He told last week’s meeting that the suggestion was made at Croke Park that sometimes too many training sessions were being held in order to make up enough expenses for players and managers when one session during each week would be enough.
Davitts delegate Seán Higgins argued that the effort managers were putting in deserved some level of recompense.
“The amount of time that managers are putting in now is a lot. I don’t think we’re talking about a huge sum of money [to allow payments to managers]. It will be just enough to adequately compensate them for their time. People are taking weeks off work sometimes to prepare the team they manage,” he said.
Garrymore GAA club’s Peadar Higgins said that nothing is said about payments to doctors or physiotherapists. He argued that payments to managers should be regulated and no manager should be out of pocket.
County Board Chairman Paddy McNicholas said in response that physios and doctors were paid because it was ‘very important’ for player welfare that players were looked after by professional people.
Kilmovee Shamrocks’ Danny Kelly said that his club struggle as it is and they couldn’t afford to pay a manager.

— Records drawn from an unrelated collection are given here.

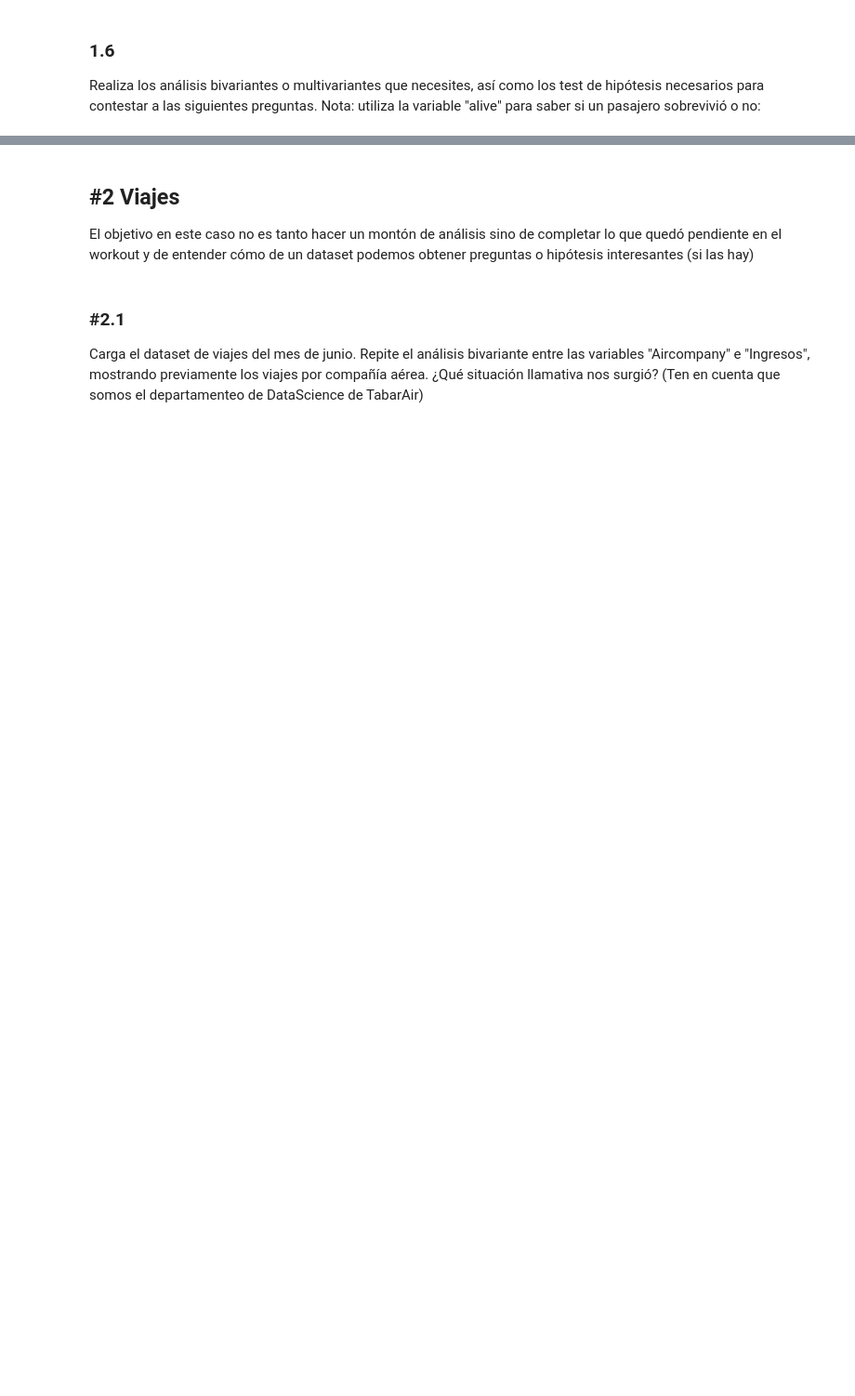
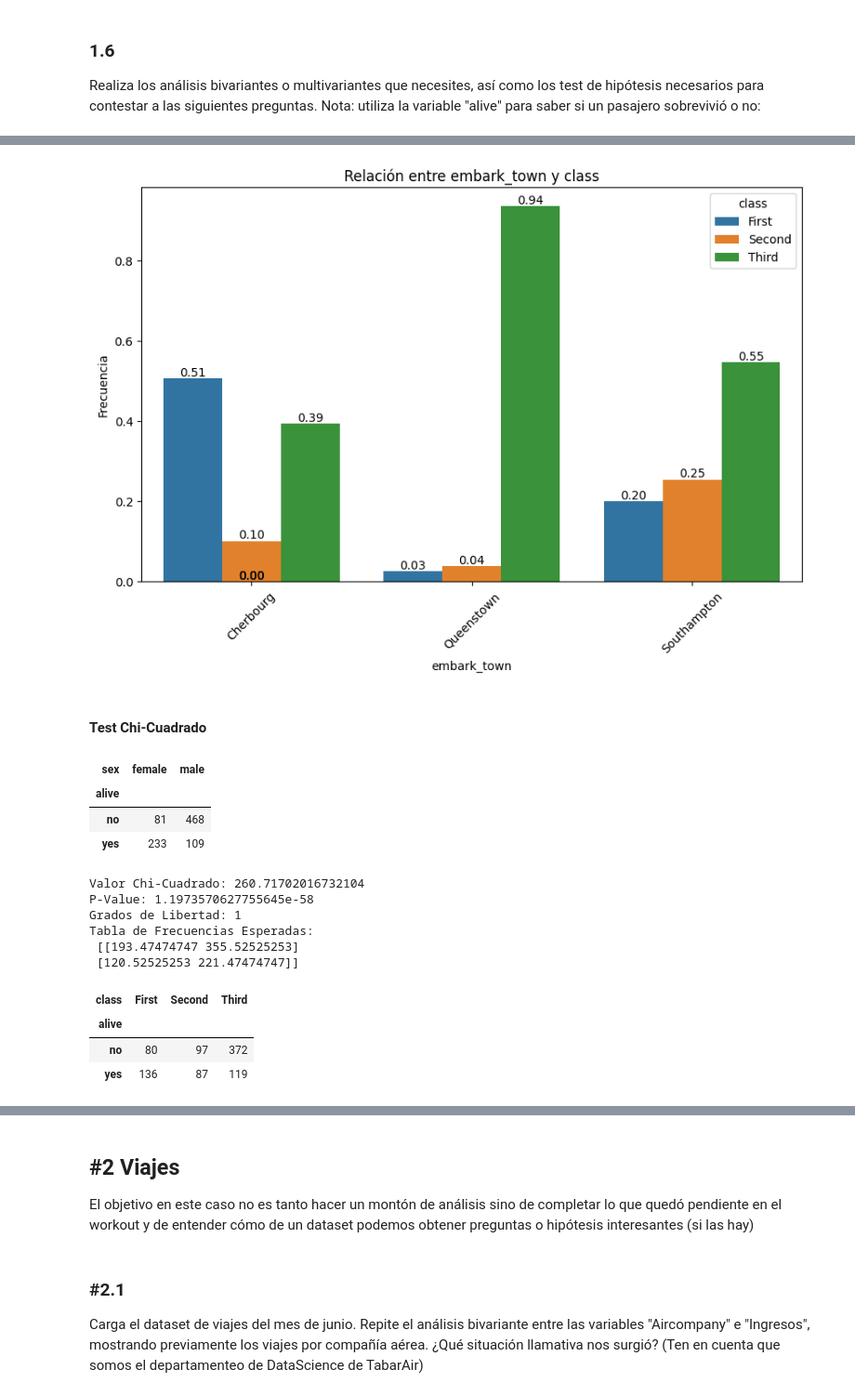
Before and after one commit to noemontiels/ONLINE_DS_THEBRIDGE_NOELIAMONTIEL, a Jupyter notebook: 03_Analisis_de_Datos/Sprint_07/Unidad_02/Practica_Obligatoria/18_Practica_Obligatoria_Multivariante.ipynb, the cells around one changed output, grey strips where cells are left out. Shown at 93% size. Cells and saved outputs as stored; diff of their text form; code cells hidden in the pictures; blank space fills up the shorter version.

```diff
--- a/03_Analisis_de_Datos/Sprint_07/Unidad_02/Practica_Obligatoria/18_Practica_Obligatoria_Multivariante.ipynb
+++ b/03_Analisis_de_Datos/Sprint_07/Unidad_02/Practica_Obligatoria/18_Practica_Obligatoria_Multivariante.ipynb
@@ -22,3 +61,7 @@ Carga en un dataframe el dataset del titanic, que está en la ruta "./data/titan
 ### #1.2
 
 Deshazte de las columnas "deck", "survived", "pclass" y "embarked" porque no las emplearemos, la primera por su cantidad de nulos y el resto porque son variantes de otras que ya existen y cuyos valores resultan más expresivos a la hora de hacer un análisis.
+# %%
+df_titanic.drop(columns = ['deck', "survived", "pclass", "embarked"], inplace = True)
+print(df_titanic.info())
+df_titanic.head(10)
@@ -95,0 +270,42 @@ Si nos fijamos, el perfil típico de viajero recoge prácticamente todas las dir
+# %%
+# Quiero investigar también la clase en la que viajaban en relación con el origen de embarcación
+boot.plot_categorical_relationship_fin(df_titanic, "embark_town", "class", show_values= True, relative_freq=True)
+# %% [output]
+[figure, added]
+# %% [markdown]
+#### Test Chi-Cuadrado
+# %%
+# 1.- Obtenemos la tabla de contingencia para cada variable (las frecuencias de aparición de la combinación de valores)
+tabla_contingencia_sex = pd.crosstab(df_titanic['alive'], df_titanic['sex'])
+tabla_contingencia_sex
+# %% [output]
+| sex | female | male |
+| alive |  |  |
+| no | 81 | 468 |
+| yes | 233 | 109 |
+# %%
+# 2.- Aplicamos la prueba (utilizando la función adecuada del módulo scipy.stats) y mostramos los resultados
+from scipy.stats import chi2_contingency
+
+chi2, p, dof, expected = chi2_contingency(tabla_contingencia_sex)
+
+print("Valor Chi-Cuadrado:", chi2)
+print("P-Value:", p)
+print("Grados de Libertad:", dof)
+print("Tabla de Frecuencias Esperadas:\n", expected)
+# %% [output]
+Valor Chi-Cuadrado: 260.71702016732104
+P-Value: 1.1973570627755645e-58
+Grados de Libertad: 1
+Tabla de Frecuencias Esperadas:
+ [[193.47474747 355.52525253]
+ [120.52525253 221.47474747]]
+# %%
+# Ahora lo vemos para la clase
+tabla_contingencia_class = pd.crosstab(df_titanic['alive'], df_titanic['class'])
+tabla_contingencia_class
+# %% [output]
+| class | First | Second | Third |
+| alive |  |  |  |
+| no | 80 | 97 | 372 |
+| yes | 136 | 87 | 119 |
```
Also changed, not shown: parts of 68 cells of this notebook.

Their manager must come from within their own club, he added.
Ballyhaunis delegate Padraig Regan said that if payments to managers were sanctioned, it could set a very dangerous precedent for going ahead with payments to inter-county players.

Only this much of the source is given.